+++ Input material

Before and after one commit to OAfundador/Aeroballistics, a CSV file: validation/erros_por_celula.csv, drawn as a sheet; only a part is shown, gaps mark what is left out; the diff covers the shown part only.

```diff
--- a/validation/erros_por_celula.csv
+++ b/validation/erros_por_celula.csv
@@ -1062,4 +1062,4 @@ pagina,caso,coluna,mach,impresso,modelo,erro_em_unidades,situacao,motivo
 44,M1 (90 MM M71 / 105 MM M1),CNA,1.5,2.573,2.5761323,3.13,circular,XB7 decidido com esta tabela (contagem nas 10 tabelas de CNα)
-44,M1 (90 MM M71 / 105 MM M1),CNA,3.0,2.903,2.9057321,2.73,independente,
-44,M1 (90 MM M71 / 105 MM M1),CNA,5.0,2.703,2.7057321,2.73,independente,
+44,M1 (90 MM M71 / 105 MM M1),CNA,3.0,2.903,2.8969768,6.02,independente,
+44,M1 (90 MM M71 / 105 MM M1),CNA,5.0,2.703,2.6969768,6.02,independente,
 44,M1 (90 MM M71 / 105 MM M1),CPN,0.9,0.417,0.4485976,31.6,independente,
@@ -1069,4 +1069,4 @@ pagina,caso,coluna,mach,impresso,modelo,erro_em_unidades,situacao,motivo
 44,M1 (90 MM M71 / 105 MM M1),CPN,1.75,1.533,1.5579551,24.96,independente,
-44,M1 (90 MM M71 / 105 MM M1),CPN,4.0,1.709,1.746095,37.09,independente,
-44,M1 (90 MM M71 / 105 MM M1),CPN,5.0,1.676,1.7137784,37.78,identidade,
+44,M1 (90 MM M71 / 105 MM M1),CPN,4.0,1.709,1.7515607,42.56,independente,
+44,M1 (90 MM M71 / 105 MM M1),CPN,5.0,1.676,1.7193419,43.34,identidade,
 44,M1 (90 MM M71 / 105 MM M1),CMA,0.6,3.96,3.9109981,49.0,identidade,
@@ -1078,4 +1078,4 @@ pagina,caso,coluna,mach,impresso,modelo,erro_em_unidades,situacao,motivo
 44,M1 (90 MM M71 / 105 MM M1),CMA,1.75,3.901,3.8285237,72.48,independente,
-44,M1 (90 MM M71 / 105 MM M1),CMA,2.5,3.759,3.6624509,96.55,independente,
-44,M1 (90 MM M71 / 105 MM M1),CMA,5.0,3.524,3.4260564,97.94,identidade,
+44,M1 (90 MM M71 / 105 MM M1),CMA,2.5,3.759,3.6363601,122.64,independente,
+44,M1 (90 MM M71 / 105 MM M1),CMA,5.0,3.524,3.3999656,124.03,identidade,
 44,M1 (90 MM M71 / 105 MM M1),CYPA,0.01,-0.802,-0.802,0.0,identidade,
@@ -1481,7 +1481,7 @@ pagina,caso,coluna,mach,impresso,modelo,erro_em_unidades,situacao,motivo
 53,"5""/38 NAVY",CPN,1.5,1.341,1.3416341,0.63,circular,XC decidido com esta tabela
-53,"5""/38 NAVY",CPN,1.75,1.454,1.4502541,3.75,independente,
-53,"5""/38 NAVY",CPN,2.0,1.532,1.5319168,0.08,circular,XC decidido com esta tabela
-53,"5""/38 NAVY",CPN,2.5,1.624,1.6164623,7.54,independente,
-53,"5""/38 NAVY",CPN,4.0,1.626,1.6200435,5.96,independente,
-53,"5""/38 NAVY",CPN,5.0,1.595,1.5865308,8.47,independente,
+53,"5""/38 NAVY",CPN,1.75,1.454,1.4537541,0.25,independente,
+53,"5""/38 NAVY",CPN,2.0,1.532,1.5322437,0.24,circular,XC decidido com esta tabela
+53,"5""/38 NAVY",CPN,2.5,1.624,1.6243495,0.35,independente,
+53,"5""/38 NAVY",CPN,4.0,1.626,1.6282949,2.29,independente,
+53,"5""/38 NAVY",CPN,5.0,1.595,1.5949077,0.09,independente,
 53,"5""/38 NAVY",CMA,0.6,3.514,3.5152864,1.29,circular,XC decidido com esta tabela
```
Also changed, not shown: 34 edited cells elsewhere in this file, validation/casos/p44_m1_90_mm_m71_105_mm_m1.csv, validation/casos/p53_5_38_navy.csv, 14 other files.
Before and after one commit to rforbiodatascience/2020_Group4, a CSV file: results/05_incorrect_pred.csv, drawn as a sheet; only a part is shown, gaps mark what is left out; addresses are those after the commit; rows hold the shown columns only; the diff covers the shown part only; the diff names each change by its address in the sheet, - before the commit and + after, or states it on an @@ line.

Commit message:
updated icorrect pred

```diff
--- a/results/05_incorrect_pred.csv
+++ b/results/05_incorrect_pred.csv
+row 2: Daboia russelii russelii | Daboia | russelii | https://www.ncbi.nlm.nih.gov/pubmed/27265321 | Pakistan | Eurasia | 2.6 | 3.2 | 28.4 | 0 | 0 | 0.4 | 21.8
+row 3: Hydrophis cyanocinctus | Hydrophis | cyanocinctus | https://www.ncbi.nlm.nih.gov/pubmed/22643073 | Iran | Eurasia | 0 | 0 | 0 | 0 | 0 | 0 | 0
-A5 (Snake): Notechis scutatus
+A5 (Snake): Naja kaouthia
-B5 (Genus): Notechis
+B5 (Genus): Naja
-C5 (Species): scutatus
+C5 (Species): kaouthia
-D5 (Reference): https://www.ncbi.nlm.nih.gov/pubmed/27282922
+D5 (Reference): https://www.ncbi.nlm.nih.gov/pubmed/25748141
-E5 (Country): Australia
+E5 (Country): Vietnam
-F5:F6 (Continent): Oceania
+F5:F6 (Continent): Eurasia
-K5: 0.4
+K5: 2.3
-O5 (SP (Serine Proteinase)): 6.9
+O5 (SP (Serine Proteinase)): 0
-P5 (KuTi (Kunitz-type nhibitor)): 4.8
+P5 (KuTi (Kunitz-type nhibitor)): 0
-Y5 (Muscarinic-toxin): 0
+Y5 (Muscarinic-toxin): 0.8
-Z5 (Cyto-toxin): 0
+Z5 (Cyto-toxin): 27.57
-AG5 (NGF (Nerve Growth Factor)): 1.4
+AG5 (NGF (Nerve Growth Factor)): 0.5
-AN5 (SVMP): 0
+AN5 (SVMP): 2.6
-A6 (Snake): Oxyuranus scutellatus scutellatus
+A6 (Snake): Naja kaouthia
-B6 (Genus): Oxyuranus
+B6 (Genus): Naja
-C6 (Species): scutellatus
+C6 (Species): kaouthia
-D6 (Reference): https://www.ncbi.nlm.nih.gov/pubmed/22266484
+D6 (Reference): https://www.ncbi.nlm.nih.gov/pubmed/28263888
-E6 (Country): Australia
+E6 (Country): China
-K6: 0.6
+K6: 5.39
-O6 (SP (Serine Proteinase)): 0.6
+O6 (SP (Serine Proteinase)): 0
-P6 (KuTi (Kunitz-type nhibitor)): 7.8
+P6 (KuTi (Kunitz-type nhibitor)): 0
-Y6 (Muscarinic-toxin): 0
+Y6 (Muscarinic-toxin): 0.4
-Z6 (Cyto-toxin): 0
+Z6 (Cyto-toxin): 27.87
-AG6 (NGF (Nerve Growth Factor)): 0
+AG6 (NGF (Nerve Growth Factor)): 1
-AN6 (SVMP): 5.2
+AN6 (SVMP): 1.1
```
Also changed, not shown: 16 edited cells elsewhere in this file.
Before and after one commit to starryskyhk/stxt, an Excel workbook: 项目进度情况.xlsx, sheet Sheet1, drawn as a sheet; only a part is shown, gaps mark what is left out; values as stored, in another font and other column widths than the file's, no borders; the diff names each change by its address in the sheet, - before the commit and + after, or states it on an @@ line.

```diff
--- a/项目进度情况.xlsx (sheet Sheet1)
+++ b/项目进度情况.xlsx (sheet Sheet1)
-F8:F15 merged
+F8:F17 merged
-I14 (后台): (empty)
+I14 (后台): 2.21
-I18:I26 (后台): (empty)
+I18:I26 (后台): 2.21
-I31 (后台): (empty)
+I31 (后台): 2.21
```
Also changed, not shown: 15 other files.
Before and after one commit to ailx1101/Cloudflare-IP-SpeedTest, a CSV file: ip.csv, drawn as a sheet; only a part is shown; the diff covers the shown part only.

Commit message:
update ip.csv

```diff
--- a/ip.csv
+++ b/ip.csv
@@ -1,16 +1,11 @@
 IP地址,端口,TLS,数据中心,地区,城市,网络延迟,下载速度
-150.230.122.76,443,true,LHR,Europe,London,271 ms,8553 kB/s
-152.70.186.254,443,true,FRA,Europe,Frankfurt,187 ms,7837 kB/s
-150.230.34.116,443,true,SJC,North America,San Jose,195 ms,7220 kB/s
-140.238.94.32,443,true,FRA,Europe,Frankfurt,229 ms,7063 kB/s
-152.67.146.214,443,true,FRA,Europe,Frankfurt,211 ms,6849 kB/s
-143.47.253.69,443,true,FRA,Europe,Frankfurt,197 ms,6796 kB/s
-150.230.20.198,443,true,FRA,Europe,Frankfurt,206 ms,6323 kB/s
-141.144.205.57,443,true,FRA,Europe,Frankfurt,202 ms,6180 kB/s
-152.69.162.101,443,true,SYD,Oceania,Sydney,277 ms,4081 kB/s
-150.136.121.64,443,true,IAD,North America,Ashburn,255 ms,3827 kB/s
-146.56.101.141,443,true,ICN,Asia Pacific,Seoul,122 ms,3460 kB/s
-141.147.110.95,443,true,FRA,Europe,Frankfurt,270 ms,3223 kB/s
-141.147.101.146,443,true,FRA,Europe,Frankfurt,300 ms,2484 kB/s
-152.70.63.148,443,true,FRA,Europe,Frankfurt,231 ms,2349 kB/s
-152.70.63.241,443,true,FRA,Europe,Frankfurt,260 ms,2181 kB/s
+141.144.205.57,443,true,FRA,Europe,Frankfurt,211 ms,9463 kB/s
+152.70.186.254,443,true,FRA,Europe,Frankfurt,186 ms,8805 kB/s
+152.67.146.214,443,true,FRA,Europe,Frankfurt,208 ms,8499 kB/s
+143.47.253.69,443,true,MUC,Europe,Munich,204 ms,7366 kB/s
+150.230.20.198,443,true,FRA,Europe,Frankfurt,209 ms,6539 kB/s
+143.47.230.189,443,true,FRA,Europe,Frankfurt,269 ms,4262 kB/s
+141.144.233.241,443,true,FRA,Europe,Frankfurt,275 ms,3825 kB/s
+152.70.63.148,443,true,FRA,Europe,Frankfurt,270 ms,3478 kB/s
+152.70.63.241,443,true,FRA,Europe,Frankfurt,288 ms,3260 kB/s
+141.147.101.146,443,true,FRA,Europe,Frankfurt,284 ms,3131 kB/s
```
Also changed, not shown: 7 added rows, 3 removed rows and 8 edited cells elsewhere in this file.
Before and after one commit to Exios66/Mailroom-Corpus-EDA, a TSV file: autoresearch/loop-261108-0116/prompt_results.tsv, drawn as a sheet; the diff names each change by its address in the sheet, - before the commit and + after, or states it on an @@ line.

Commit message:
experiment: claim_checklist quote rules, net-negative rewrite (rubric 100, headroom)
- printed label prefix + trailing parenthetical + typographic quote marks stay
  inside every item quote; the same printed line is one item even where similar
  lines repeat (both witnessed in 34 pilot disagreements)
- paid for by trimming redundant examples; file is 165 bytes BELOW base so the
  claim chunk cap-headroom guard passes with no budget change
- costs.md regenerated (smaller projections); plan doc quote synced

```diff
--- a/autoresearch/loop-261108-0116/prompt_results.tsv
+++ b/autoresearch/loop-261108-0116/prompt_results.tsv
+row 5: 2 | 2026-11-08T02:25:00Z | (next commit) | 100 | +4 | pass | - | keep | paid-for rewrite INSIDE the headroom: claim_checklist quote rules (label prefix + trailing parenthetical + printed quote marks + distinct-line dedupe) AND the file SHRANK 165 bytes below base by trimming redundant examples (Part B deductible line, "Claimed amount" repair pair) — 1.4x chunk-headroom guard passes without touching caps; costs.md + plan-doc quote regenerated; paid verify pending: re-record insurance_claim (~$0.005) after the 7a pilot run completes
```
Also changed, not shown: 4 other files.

++++++

▶ **Required action**: Take every line from the data that contains the word "toxin".

▶ **Exercise answer**:
-Y5 (Muscarinic-toxin): 0
+Y5 (Muscarinic-toxin): 0.8
-Z5 (Cyto-toxin): 0
+Z5 (Cyto-toxin): 27.57
-Y6 (Muscarinic-toxin): 0
+Y6 (Muscarinic-toxin): 0.4
-Z6 (Cyto-toxin): 0
+Z6 (Cyto-toxin): 27.87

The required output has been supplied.